Lucius R. Paige, History of Cambridge, Massachusetts, 1630-1877, with a genealogical register, W. (search)
The Daily Dispatch: January 10, 1861., [Electronic resource], Accident to the
U. S. Steamer Iroquois. (search)
Larceny. --A negro called Michael, belonging to Mary Bell, was before the Mayor yesterday for stealing a chest and contents, valued at $100, from Bridget Blake. It seems that Mrs. Blake employed Mike to assist her in moving, and instead of carrying the chest to the place designated, he took it to Mr. Eacho's office, and commenced a sort of peddling speculation among the negroes. The property was all recovered by watchmen Boze and Davis, except a $20 gold piece alleged to have been in the chest. Michael was sent to the whipping post.

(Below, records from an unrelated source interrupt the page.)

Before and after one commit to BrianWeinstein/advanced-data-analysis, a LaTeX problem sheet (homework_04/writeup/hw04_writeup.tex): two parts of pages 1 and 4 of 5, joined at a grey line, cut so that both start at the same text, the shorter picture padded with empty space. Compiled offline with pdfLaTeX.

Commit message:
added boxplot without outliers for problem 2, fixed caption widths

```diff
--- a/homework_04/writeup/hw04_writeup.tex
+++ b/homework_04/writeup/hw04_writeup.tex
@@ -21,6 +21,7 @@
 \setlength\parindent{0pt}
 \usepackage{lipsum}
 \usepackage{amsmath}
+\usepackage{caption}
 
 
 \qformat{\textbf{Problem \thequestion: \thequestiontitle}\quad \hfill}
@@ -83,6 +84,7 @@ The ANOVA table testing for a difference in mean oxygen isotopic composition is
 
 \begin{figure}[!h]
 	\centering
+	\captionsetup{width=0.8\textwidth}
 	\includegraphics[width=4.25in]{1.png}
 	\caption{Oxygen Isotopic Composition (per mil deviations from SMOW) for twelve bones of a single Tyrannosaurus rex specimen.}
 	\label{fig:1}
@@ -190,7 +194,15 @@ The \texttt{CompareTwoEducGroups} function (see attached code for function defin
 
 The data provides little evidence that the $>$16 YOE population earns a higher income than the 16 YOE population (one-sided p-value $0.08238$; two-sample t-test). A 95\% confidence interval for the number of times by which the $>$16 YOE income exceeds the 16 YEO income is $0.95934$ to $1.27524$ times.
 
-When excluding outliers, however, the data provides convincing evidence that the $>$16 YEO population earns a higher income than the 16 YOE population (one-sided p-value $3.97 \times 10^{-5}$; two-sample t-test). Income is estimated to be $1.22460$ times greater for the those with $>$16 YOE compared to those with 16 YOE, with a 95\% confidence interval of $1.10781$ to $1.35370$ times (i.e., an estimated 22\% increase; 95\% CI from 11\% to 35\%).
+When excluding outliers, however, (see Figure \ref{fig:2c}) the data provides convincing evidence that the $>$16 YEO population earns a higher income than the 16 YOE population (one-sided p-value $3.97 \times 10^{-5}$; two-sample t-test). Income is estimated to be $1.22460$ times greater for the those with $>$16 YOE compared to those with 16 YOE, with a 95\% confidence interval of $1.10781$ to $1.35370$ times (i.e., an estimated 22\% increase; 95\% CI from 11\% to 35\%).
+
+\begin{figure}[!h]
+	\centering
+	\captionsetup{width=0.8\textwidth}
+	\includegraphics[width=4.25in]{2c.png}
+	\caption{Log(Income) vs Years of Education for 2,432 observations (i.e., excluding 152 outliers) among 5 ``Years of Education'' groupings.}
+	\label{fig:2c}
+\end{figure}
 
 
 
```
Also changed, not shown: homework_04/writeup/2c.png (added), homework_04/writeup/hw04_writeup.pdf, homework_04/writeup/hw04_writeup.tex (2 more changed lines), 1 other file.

Women in soldiers' apparel. --The Central cars, on Friday night, brought down two girls, named Mary Bell and Mollie Bell, who were dressed in soldier clothes. They claim to be cousins, and state that before the war they lived with their uncle in Southwestern Virginia; but about two years since he left them and went over to the Yankees. They then attired themselves in male apparel, and were admitted into a cavalry company, attached to the Confederate service. A few months after their enlistment they encountered a force of Yankees, were defeated and captured with the rest of the company; but subsequently, General John H. Morgan, with reinforcements, overtook the Yankees who had them in charge, causing such a precipitate retreat that they were compelled to abandon their prisoners.--After three months service in the cavalry they joined the Thirty-sixth Virginia infantry, and have been with it up to the present time. On one occasion Mobile killed three Yankees while on picket, an